The harvest is plentiful. The air is changing. The dark is setting in earlier each week. The heat is slower to come and quicker to leave. And with these cues, our calendars transform. Where camps, barbecues and pool parties filled our days, we now look ahead to a weekly program that will govern our next few months. There’s something refreshing about this. In the same way I was antsy for the frolicking of summer after the rigidity of the school year, I now welcome the predictable rhythm that will hold our days together.
But may these things that hold our days together not become the very things that keep us from one another.
Our schedules are powerful. The way they send us in different directions. The way they dictate our where and when. The way they shape our patterns and hold us captive to commitments.
But schedules are only the reflection of our investment.
Everything we do reveals what we value. Not what we say we value. What we actually value. What our money buys, where we spend our time, who we choose to be with, what we say yes to – these all point to things we either find meaningful or worth our resources.
And so I like to look at my calendar. For if it reflects a bit of my heart, then I want to examine it closely. I want to make sure I’m leaving room for the quiet, for the bedtime reading of Narnia. I want to make sure I’m leaving time in my days for those in need, for the spontaneous requests. I want my calendar to reflect that my children are active, but not busy. That they are learning skills and sports, but not at the cost of gathering as a family around our table most nights. I want to see that our family is engaged in the lives of others and contributing to events and opportunities, but not if it means fast food restaurants and lots of time in the car.
The hospitable schedule is one that helps you facilitate life, not busyness. It encourages involvement, not exhaustion. It should lead you toward people, not just tasks. It fought to foster discipline, not structured chaos.
And it should always be open for revision.
What margins are you sketching into your days that allow you time to process, write, pray, gather, rest, eat slow, eat well? How much space are you leaving for Jesus to go before you? Are you making room for intimacy and togetherness? Are you leaving enough time for deep sleep?
These are the only days of our lives. How shall we live them? Sold out to the busy life of the American dream? Or committed to intentionally living within our purpose as we engage the active world around us?
These are some questions I ask myself before saying yes to a long term commitment (by long term I mean something I will have to go to more than once!)

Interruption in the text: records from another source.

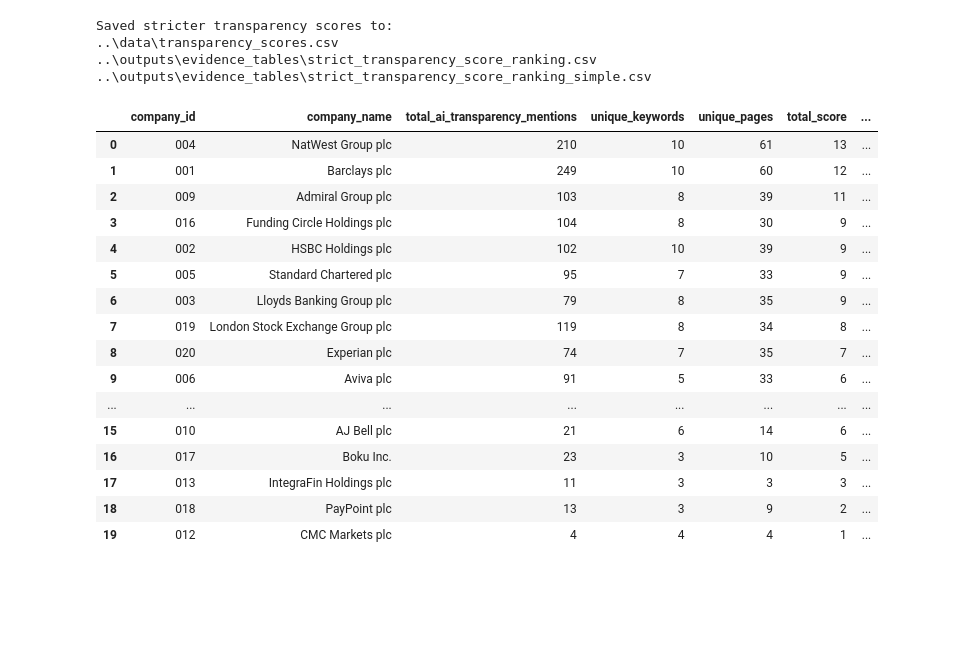
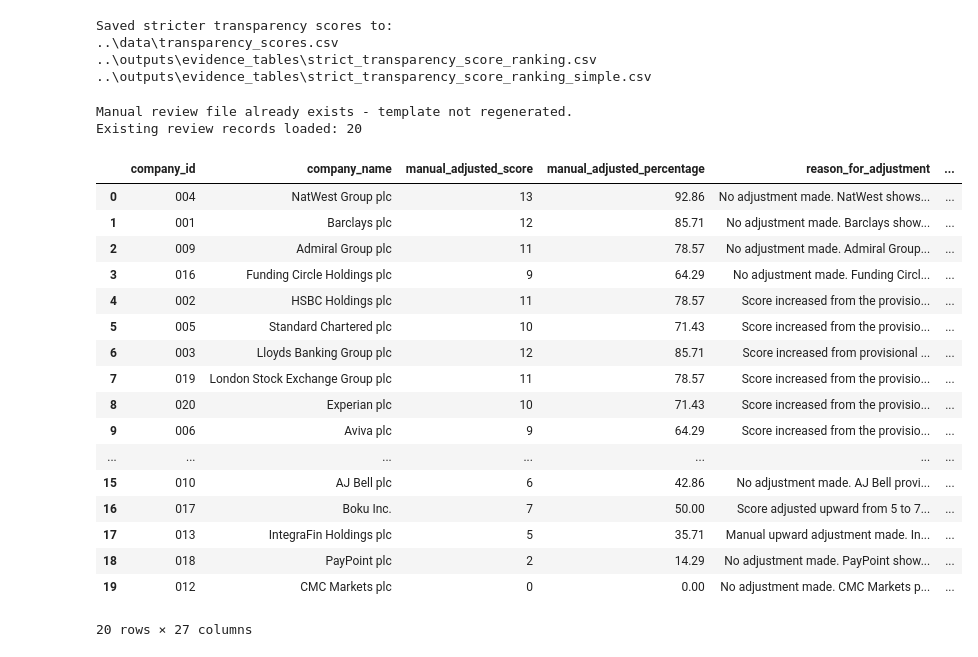
Before and after one commit to Nomso-1/ai-transparency-uk-firms, a Jupyter notebook: notebooks/03_transparency_scoring.ipynb, the cells around one changed output. Cells and saved outputs as stored; diff of their text form; code cells hidden in the pictures; blank space fills up the shorter version.

```diff
--- a/notebooks/03_transparency_scoring.ipynb
+++ b/notebooks/03_transparency_scoring.ipynb
@@ -609,37 +678,55 @@ Saved stricter transparency scores to:
 ..\outputs\evidence_tables\strict_transparency_score_ranking.csv
 ..\outputs\evidence_tables\strict_transparency_score_ranking_simple.csv
 # %%
-#Creating a munual valiidation file
-manual_validation = strict_score_ranking.copy()
+# Creating the manual validation file
+# Guarded: notebook 04 writes the manual coding for all 20 firms back into this
+# same file, so the blank template is only ever generated when it is absent.
+# Re-running this notebook end to end must not wipe that review work.
 
-manual_validation["manual_adjusted_score"] = ""
-manual_validation["manual_adjusted_percentage"] = ""
-manual_validation["reason_for_adjustment"] = ""
-manual_validation["important_pages"] = ""
-manual_validation["important_extracts"] = ""
-manual_validation["review_status"] = "Pending manual review"
+manual_review_path = data_folder / "manual_review_notes.csv"
 
-manual_validation.to_csv(
-    data_folder / "manual_review_notes.csv",
-    index=False
-)
+if manual_review_path.exists():
+    manual_validation = pd.read_csv(
+        manual_review_path,
+        dtype={"company_id": str}
+    )
+    print("Manual review file already exists - template not regenerated.")
+    print(f"Existing review records loaded: {len(manual_validation)}")
+else:
+    manual_validation = strict_score_ranking.copy()
+
+    manual_validation["manual_adjusted_score"] = ""
+    manual_validation["manual_adjusted_percentage"] = ""
+    manual_validation["reason_for_adjustment"] = ""
+    manual_validation["important_pages"] = ""
+    manual_validation["important_extracts"] = ""
+    manual_validation["review_status"] = "Pending manual review"
+
+    manual_validation.to_csv(
+        manual_review_path,
+        index=False
+    )
+    print(f"Blank manual review template created at: {manual_review_path}")
 
 manual_validation
 # %% [output]
+Manual review file already exists - template not regenerated.
+Existing review records loaded: 20
-|  | company_id | company_name | total_ai_transparency_mentions | unique_keywords | unique_pages | total_score | ... |
-| 0 | 004 | NatWest Group plc | 210 | 10 | 61 | 13 | ... |
-| 1 | 001 | Barclays plc | 249 | 10 | 60 | 12 | ... |
-| 2 | 009 | Admiral Group plc | 103 | 8 | 39 | 11 | ... |
-| 3 | 016 | Funding Circle Holdings plc | 104 | 8 | 30 | 9 | ... |
-| 4 | 002 | HSBC Holdings plc | 102 | 10 | 39 | 9 | ... |
-| 5 | 005 | Standard Chartered plc | 95 | 7 | 33 | 9 | ... |
-| 6 | 003 | Lloyds Banking Group plc | 79 | 8 | 35 | 9 | ... |
-| 7 | 019 | London Stock Exchange Group plc | 119 | 8 | 34 | 8 | ... |
-| 8 | 020 | Experian plc | 74 | 7 | 35 | 7 | ... |
-| 9 | 006 | Aviva plc | 91 | 5 | 33 | 6 | ... |
-| ... | ... | ... | ... | ... | ... | ... | ... |
-| 15 | 010 | AJ Bell plc | 21 | 6 | 14 | 6 | ... |
-| 16 | 017 | Boku Inc. | 23 | 3 | 10 | 5 | ... |
-| 17 | 013 | IntegraFin Holdings plc | 11 | 3 | 3 | 3 | ... |
-| 18 | 018 | PayPoint plc | 13 | 3 | 9 | 2 | ... |
-| 19 | 012 | CMC Markets plc | 4 | 4 | 4 | 1 | ... |
+|  | company_id | company_name | manual_adjusted_score | manual_adjusted_percentage | reason_for_adjustment | ... |
+| 0 | 004 | NatWest Group plc | 13 | 92.86 | No adjustment made. NatWest shows... | ... |
+| 1 | 001 | Barclays plc | 12 | 85.71 | No adjustment made. Barclays show... | ... |
+| 2 | 009 | Admiral Group plc | 11 | 78.57 | No adjustment made. Admiral Group... | ... |
+| 3 | 016 | Funding Circle Holdings plc | 9 | 64.29 | No adjustment made. Funding Circl... | ... |
+| 4 | 002 | HSBC Holdings plc | 11 | 78.57 | Score increased from the provisio... | ... |
+| 5 | 005 | Standard Chartered plc | 10 | 71.43 | Score increased from the provisio... | ... |
+| 6 | 003 | Lloyds Banking Group plc | 12 | 85.71 | Score increased from provisional ... | ... |
+| 7 | 019 | London Stock Exchange Group plc | 11 | 78.57 | Score increased from the provisio... | ... |
+| 8 | 020 | Experian plc | 10 | 71.43 | Score increased from the provisio... | ... |
+| 9 | 006 | Aviva plc | 9 | 64.29 | Score increased from the provisio... | ... |
+| ... | ... | ... | ... | ... | ... | ... |
+| 15 | 010 | AJ Bell plc | 6 | 42.86 | No adjustment made. AJ Bell provi... | ... |
+| 16 | 017 | Boku Inc. | 7 | 50.00 | Score adjusted upward from 5 to 7... | ... |
+| 17 | 013 | IntegraFin Holdings plc | 5 | 35.71 | Manual upward adjustment made. In... | ... |
+| 18 | 018 | PayPoint plc | 2 | 14.29 | No adjustment made. PayPoint show... | ... |
+| 19 | 012 | CMC Markets plc | 0 | 0.00 | No adjustment made. CMC Markets p... | ... |
+20 rows × 27 columns
```
Also changed, not shown: parts of 6 cells of this notebook, 29 other files.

Is this good for the individual? And is it good for our family as a whole?
Does it encourage something relational?
What will it cost us? Money? A weekly dinner together? Time away from each other? And is the cost worth the benefit?
What value does it reflect?
Am I doing it because everyone else is? Or because it fulfills a need or will really will bless the individual or whole family?
I purchased these magnetic organizers at Target this week to place on my refrigerator (should it ever find it’s home back in my kitchen again!). This one is for meals. I plan to use the Notes column for meal time chores.
This one is for weekly commitments. I keep a calendar on my phone that I access frequently. I thought the children might appreciate a visible one so they know what to expect each week.